The Indiana University Department of Folklore and Ethnomusicology has recently announced the 1st Annual Richard M. Dorson Memorial Lecture with Dr. Roger Abrahams.
“The Zoot Suit Kid Goes Global: From Tango to Hip Hop”
Tuesday, April 5th
6:00 – 8:00 pm
Wells House, 1321 E. 10th St.
The lecture series is named for Richard M. Dorson, who is credited with establishing folklore studies as an academic discipline in the United States through his many years directing the IU Folklore Institute, beginning in 1956. He later chaired the Folklore Department, until his death in 1981. For these efforts, he has been called the “father of American Folklore.”
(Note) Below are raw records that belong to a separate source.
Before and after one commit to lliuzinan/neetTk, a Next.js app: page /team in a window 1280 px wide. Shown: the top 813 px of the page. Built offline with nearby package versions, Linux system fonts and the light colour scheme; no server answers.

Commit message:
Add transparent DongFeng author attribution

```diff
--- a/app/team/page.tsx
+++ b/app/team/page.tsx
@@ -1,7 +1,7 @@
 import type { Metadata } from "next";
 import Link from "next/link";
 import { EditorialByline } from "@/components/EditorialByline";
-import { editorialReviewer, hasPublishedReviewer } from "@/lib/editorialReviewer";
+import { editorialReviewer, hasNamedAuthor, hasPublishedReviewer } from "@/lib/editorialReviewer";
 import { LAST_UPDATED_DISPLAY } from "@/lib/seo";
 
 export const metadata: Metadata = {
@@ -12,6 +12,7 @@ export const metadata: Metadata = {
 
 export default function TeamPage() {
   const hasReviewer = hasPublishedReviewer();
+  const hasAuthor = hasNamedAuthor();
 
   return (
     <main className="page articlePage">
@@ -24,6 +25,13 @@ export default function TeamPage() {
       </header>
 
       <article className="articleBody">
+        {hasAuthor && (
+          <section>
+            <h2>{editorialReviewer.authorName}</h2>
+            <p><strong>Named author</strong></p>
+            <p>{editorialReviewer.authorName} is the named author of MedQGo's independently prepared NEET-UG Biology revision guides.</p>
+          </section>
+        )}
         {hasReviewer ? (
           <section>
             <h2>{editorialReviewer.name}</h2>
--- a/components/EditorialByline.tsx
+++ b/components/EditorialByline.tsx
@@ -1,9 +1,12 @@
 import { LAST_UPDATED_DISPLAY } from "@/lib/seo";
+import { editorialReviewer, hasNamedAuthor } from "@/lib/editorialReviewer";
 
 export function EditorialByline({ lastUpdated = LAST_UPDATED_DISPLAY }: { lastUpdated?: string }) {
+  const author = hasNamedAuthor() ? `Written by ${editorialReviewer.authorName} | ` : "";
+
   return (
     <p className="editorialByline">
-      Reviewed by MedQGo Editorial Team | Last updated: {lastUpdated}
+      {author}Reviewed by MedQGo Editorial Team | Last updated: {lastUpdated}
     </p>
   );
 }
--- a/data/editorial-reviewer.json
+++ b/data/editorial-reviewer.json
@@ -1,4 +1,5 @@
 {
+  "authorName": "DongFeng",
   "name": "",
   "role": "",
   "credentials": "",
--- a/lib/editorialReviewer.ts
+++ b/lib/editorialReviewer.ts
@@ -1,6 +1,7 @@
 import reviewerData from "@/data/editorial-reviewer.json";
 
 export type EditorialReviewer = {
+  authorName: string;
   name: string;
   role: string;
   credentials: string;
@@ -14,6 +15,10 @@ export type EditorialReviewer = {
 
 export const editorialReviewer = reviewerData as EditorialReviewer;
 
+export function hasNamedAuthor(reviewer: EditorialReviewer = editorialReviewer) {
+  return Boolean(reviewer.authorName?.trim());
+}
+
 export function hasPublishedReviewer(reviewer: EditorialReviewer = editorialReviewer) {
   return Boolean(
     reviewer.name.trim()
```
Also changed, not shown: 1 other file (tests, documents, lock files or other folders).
In this lecture, Roger Abrahams brings into focus the development throughout the post-emancipation era of high-flash street-corner groups that have emerged in virtually every port of call in the commercial Atlantic world. Abrahams argues that there is a pattern linking these manifestations, though they are commonly regarded as being unique to one metropolitan area or another. Each has founding legends, stories of the great song-makers, dancers, stick-fighters, and so on. This research tests the argument between those who have argued for the retention of African cultural traits and those who have argued for culture-loss under enslavement conditions. The West Indian performers with whom Abrahams has worked maintain that their repertoires are played not only for enjoyment but more importantly, as embodiments of the history and the strength of ties within the community. The burden of the argument, at last, is that doing folklore involves both extensive live-there field work and comparative study to situate what it is that you have collected.
Roger D. Abrahams is a prominent folklorist whose work focuses on the expressive cultures and cultural histories of the Americas, with a specific emphasis on African American peoples and traditions. He is the Hum Rosen Professor of Humanities, Emeritus, at the University of Pennsylvania where he taught in the Department of Folklore and Folklife. He is the author of a large number of books, among which Everyday Life: A Poetics of Vernacular Practices is a recent title.
A light reception will follow Dr. Abrahams lecture.